▶ **Work item**: Beginning with the opening line of the entries, return every line through the one containing "chore: Update videos section in App.js", both included, and nothing else. Omit pictures.
------------------------------
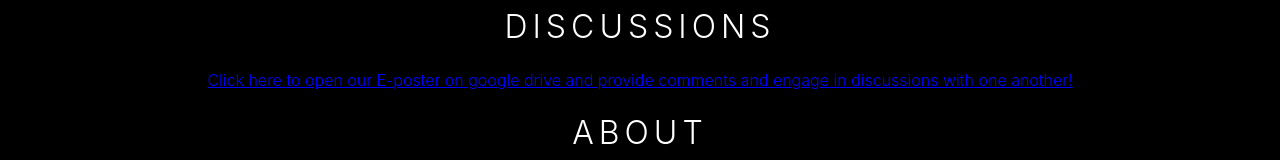
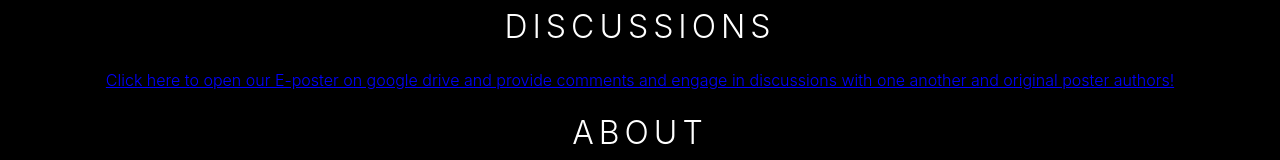
Before and after one commit to Mootbing/waksman-presentation, a React (Create React App) app in the folder waksman/: page / in a window 1280 px wide. Shown: the part 1868-2028 px from the top of the page. Built offline with nearby package versions, Linux system fonts and the light colour scheme.

Commit message:
chore: Update videos section in App.js

```diff
--- a/waksman/src/App.js
+++ b/waksman/src/App.js
@@ -13,13 +13,16 @@ function App() {
         <h1>E-Poster</h1>
         <iframe style={{height: "80vh"}} src="https://drive.google.com/file/d/1-uuHndjDpgM0UvXLHJPvG4g4h01Hp6le/preview" width="100%" height="100%" allow="autoplay"></iframe>
         <h1>Videos</h1>
-        <iframe width="100%" height="300vw" src="https://www.youtube.com/embed/XDno7oiuduw?si=qo97KUr5rhiZOu16" title="YouTube video player" frameborder="0" allow="accelerometer; autoplay; clipboard-write; encrypted-media; gyroscope; picture-in-picture; web-share" referrerpolicy="strict-origin-when-cross-origin" allowfullscreen></iframe>
+        {/* intro */}
+        {/* methods */}
+        <iframe width="100%" height="300vw" src="https://www.youtube.com/embed/3zYNcor2Soc?si=1sQbXEhzXScqkYl8" title="YouTube video player" frameborder="0" allow="accelerometer; autoplay; clipboard-write; encrypted-media; gyroscope; picture-in-picture; web-share" referrerpolicy="strict-origin-when-cross-origin" allowfullscreen></iframe>
+        <iframe width="100%" height="300vw" src="https://www.youtube.com/embed/FtVhqCX6Pfw?si=1kKgQK5xExqco0eR" title="YouTube video player" frameborder="0" allow="accelerometer; autoplay; clipboard-write; encrypted-media; gyroscope; picture-in-picture; web-share" referrerpolicy="strict-origin-when-cross-origin" allowfullscreen></iframe>
+        {/* bacillus */}
         <iframe width="100%" height="300vw" src="https://www.youtube.com/embed/5oEwQ401Ggw?si=4J-Tmkvu06pdE0sY" title="YouTube video player" frameborder="0" allow="accelerometer; autoplay; clipboard-write; encrypted-media; gyroscope; picture-in-picture; web-share" referrerpolicy="strict-origin-when-cross-origin" allowfullscreen></iframe>
-        <iframe width="100%" height="300vw" src="https://www.youtube.com/embed/3zYNcor2Soc?si=1sQbXEhzXScqkYl8" title="YouTube video player" frameborder="0" allow="accelerometer; autoplay; clipboard-write; encrypted-media; gyroscope; picture-in-picture; web-share" referrerpolicy="strict-origin-when-cross-origin" allowfullscreen></iframe>
         <h1>Acknoweldgements</h1>
         <p>We would like to thank Ms. Wleklinski, Dr. Pierce, and Ms. Zanfardino of Rutgers Preparatory School for their continued support of our project and the Waksman Institute of Rutgers University for providing additional resources.</p>
         <h1>Discussions</h1>
-        <a href="https://drive.google.com/file/d/1-uuHndjDpgM0UvXLHJPvG4g4h01Hp6le/view?usp=sharing" target="_blank">Click here to open our E-poster on google drive and provide comments and engage in discussions with one another!</a>
+        <a href="https://drive.google.com/file/d/1-uuHndjDpgM0UvXLHJPvG4g4h01Hp6le/view?usp=sharing" target="_blank">Click here to open our E-poster on google drive and provide comments and engage in discussions with one another and original poster authors!</a>
         <h1>About</h1>
         <p>
           This website is made to display our project on the role of oil exterminators in the environment. We are a group of students from Rutgers Preparatory School who are interested in learning more about the field of microbiology and have chosen this topic for our year round advanced research course taught by and guided by Ms. Wleklinski. Thank you for visiting!
```
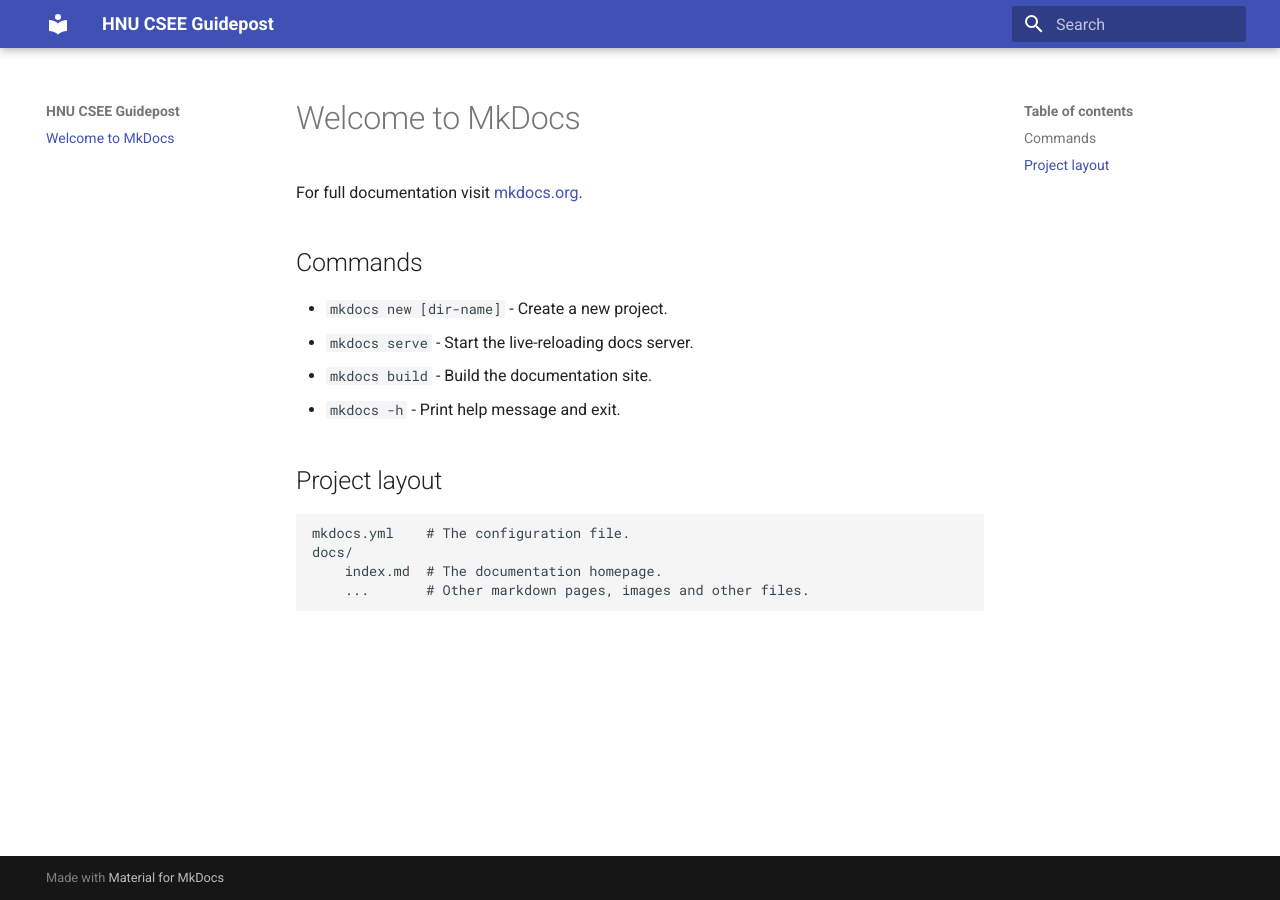
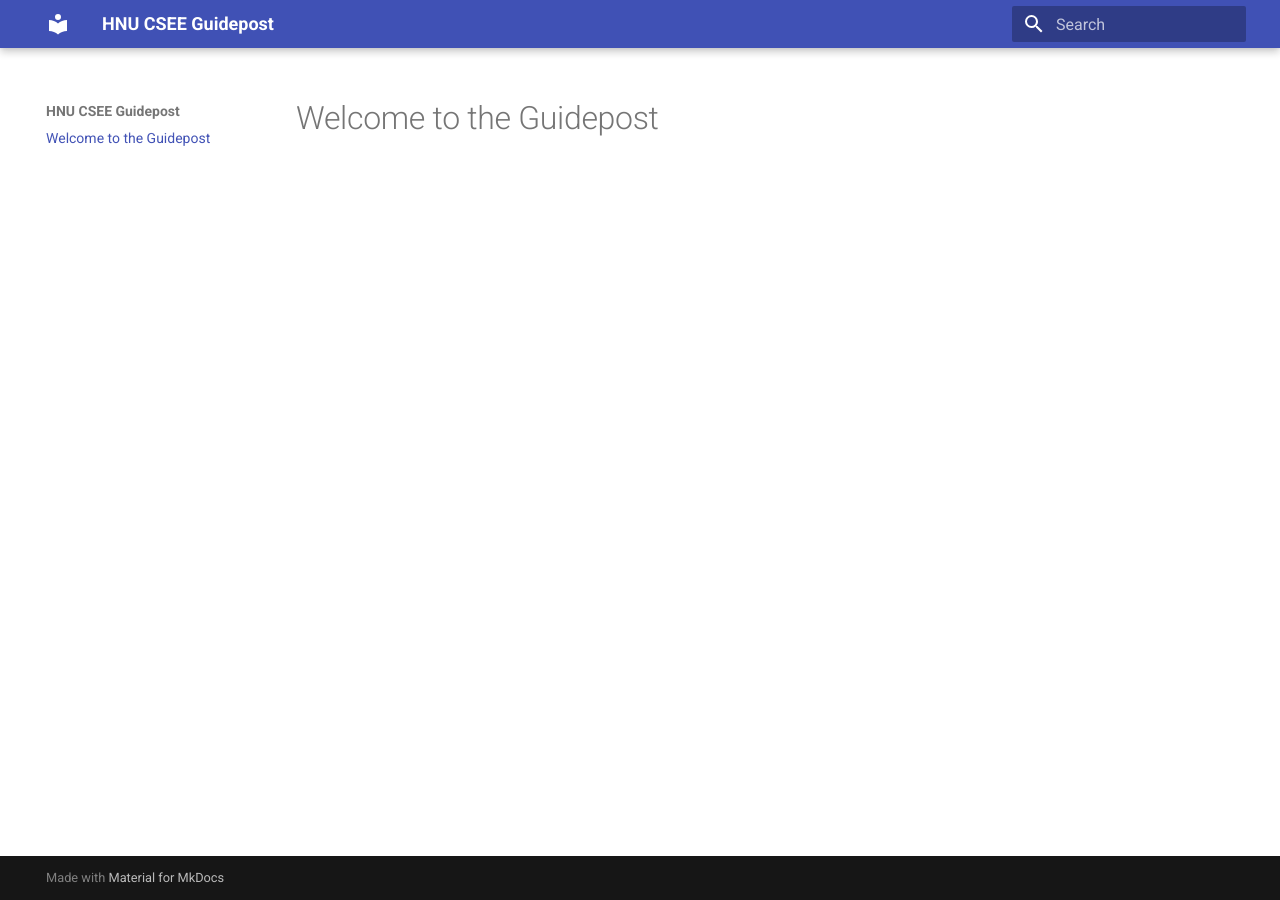
Before and after one commit to xxgn/Guidepost, an MkDocs documentation site: the page built from docs/index.md, in a window 1280 px wide. Built offline with MkDocs 1.6.1 and Material for MkDocs 9.7.7, drawn with Linux system fonts in a browser that asks for light colours.

Commit message:
docs: add welcome page

```diff
--- a/docs/index.md
+++ b/docs/index.md
@@ -1,17 +1 @@
-# Welcome to MkDocs
-
-For full documentation visit [mkdocs.org](https://www.mkdocs.org).
-
-## Commands
-
-* `mkdocs new [dir-name]` - Create a new project.
-* `mkdocs serve` - Start the live-reloading docs server.
-* `mkdocs build` - Build the documentation site.
-* `mkdocs -h` - Print help message and exit.
-
-## Project layout
-
-    mkdocs.yml    # The configuration file.
-    docs/
-        index.md  # The documentation homepage.
-        ...       # Other markdown pages, images and other files.
+# Welcome to the Guidepost
```
Also changed, not shown: 1 other file.
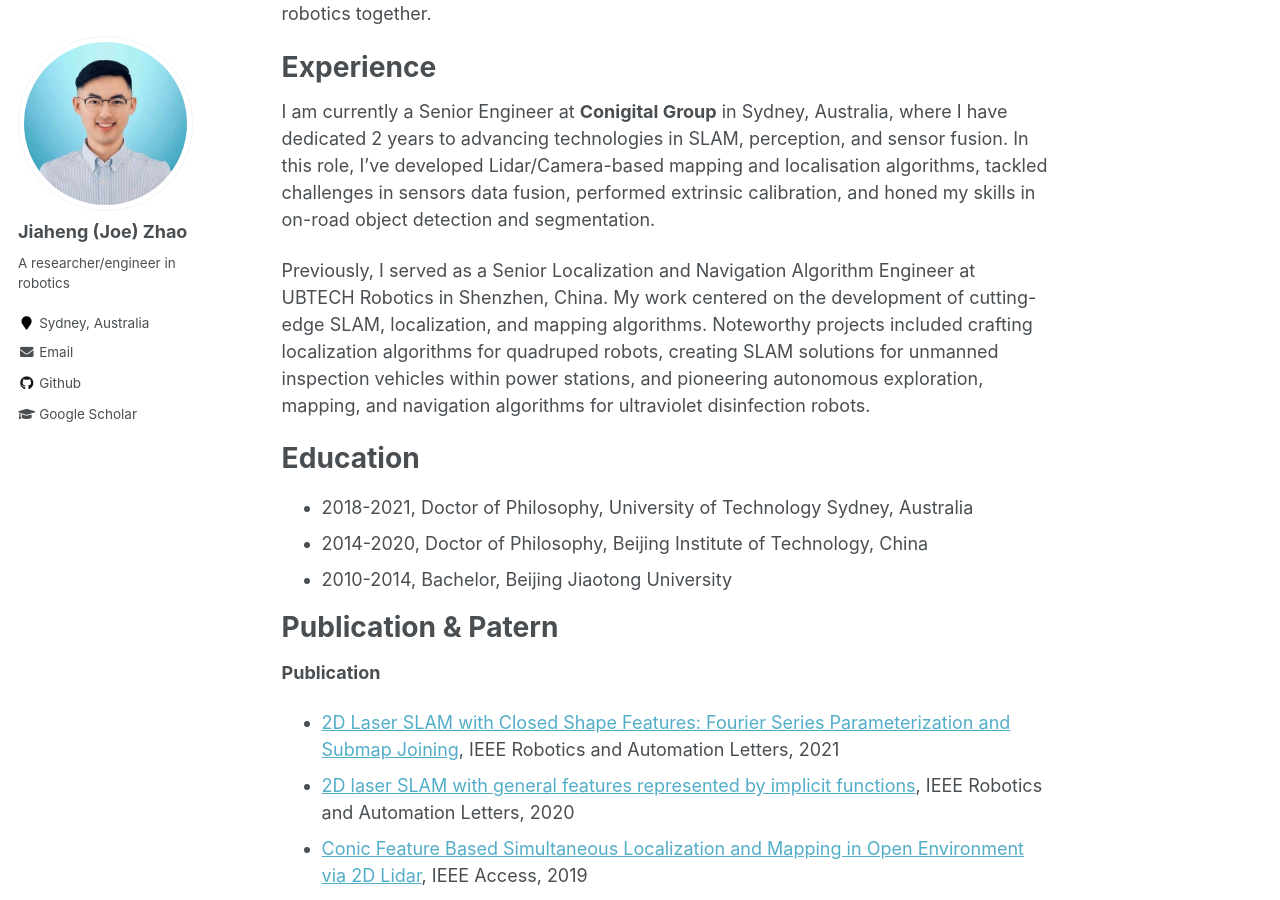
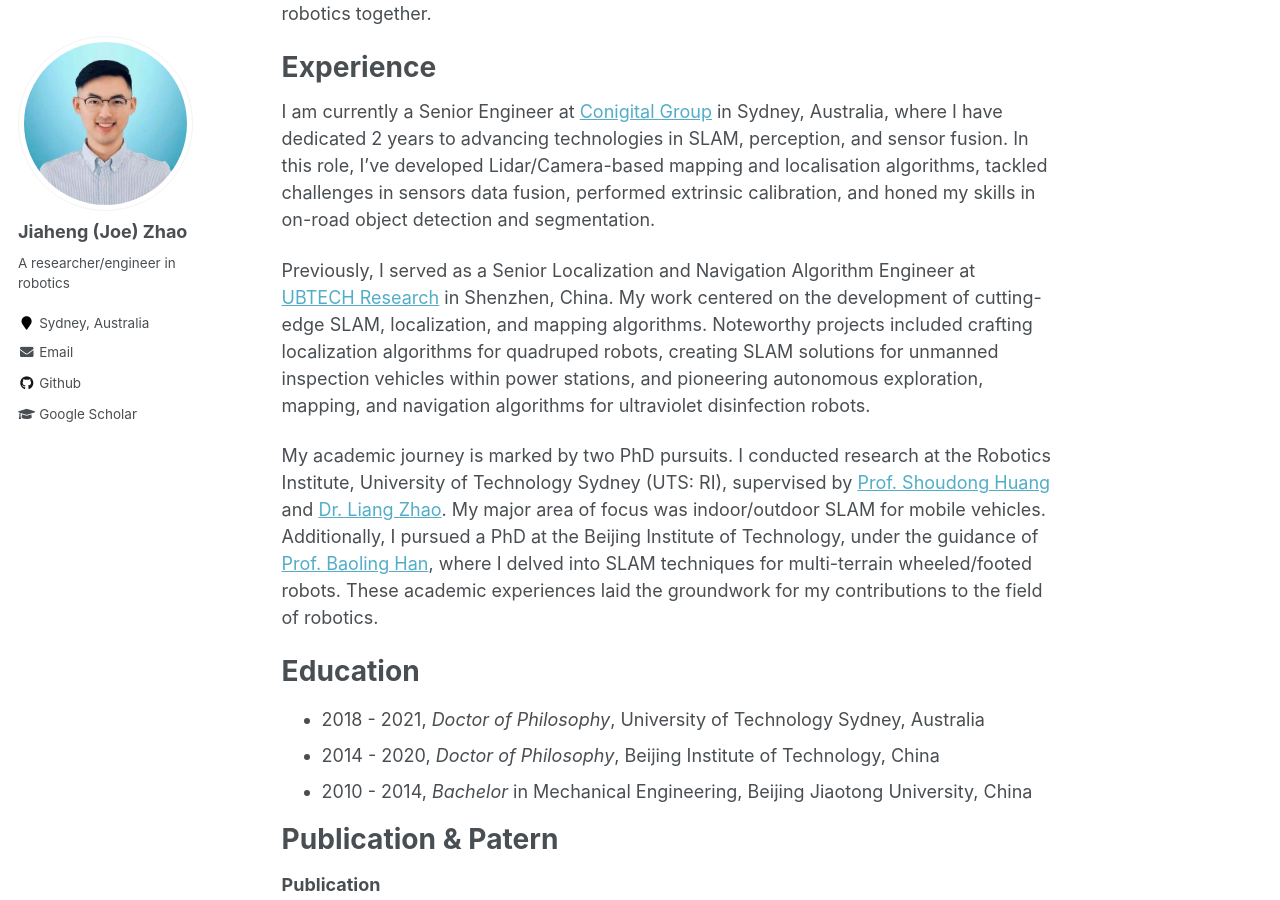
Before and after one commit to JiahengZhao/JiahengZhao.github.io, a Jekyll site: the page built from _pages/about.md, in a window 1280 px wide and 900 px high, scrolled down 376 px. Built offline with Jekyll 4.4.1, drawn with Linux system fonts in a browser that asks for light colours.

Commit message:
update about

```diff
--- a/_pages/about.md
+++ b/_pages/about.md
@@ -12,16 +12,18 @@ I'm a Ph.D. engineer deeply immersed in the field of autonomous driving and robo
 
 Experience
 ======
-I am currently a Senior Engineer at **Conigital Group** in Sydney, Australia, where I have dedicated 2 years to advancing technologies in SLAM, perception, and sensor fusion. In this role, I've developed Lidar/Camera-based mapping and localisation algorithms, tackled challenges in sensors data fusion, performed extrinsic calibration, and honed my skills in on-road object detection and segmentation.
+I am currently a Senior Engineer at [Conigital Group](https://conigital.org/) in Sydney, Australia, where I have dedicated 2 years to advancing technologies in SLAM, perception, and sensor fusion. In this role, I've developed Lidar/Camera-based mapping and localisation algorithms, tackled challenges in sensors data fusion, performed extrinsic calibration, and honed my skills in on-road object detection and segmentation.
 
-Previously, I served as a Senior Localization and Navigation Algorithm Engineer at UBTECH Robotics in Shenzhen, China. My work centered on the development of cutting-edge SLAM, localization, and mapping algorithms. Noteworthy projects included crafting localization algorithms for quadruped robots, creating SLAM solutions for unmanned inspection vehicles within power stations, and pioneering autonomous exploration, mapping, and navigation algorithms for ultraviolet disinfection robots.
+Previously, I served as a Senior Localization and Navigation Algorithm Engineer at [UBTECH Research](https://research.ubtrobot.com/home) in Shenzhen, China. My work centered on the development of cutting-edge SLAM, localization, and mapping algorithms. Noteworthy projects included crafting localization algorithms for quadruped robots, creating SLAM solutions for unmanned inspection vehicles within power stations, and pioneering autonomous exploration, mapping, and navigation algorithms for ultraviolet disinfection robots.
+
+My academic journey is marked by two PhD pursuits. I conducted research at the Robotics Institute, University of Technology Sydney (UTS: RI), supervised by [Prof. Shoudong Huang](https://profiles.uts.edu.au/Shoudong.Huang) and [Dr. Liang Zhao](https://profiles.uts.edu.au/Liang.Zhao). My major area of focus was indoor/outdoor SLAM for mobile vehicles. Additionally, I pursued a PhD at the Beijing Institute of Technology, under the guidance of [Prof. Baoling Han](https://me.bit.edu.cn/szdw/jsml/jdkxjcb/jxsjjys/bssds18/b30885.htm), where I delved into SLAM techniques for multi-terrain wheeled/footed robots. These academic experiences laid the groundwork for my contributions to the field of robotics.
 
 Education
 ======
 
-* 2018-2021, Doctor of Philosophy, University of Technology Sydney, Australia
-* 2014-2020, Doctor of Philosophy, Beijing Institute of Technology, China
-* 2010-2014, Bachelor, Beijing Jiaotong University
+* 2018 - 2021, *Doctor of Philosophy*, University of Technology Sydney, Australia
+* 2014 - 2020, *Doctor of Philosophy*, Beijing Institute of Technology, China
+* 2010 - 2014, *Bachelor* in Mechanical Engineering, Beijing Jiaotong University, China
 
 Publication & Patern
 ======
```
------------------------------
▶ **Task answer**:
Before and after one commit to Mootbing/waksman-presentation, a React (Create React App) app in the folder waksman/: page / in a window 1280 px wide. Shown: the part 1868-2028 px from the top of the page. Built offline with nearby package versions, Linux system fonts and the light colour scheme.

Commit message:
chore: Update videos section in App.js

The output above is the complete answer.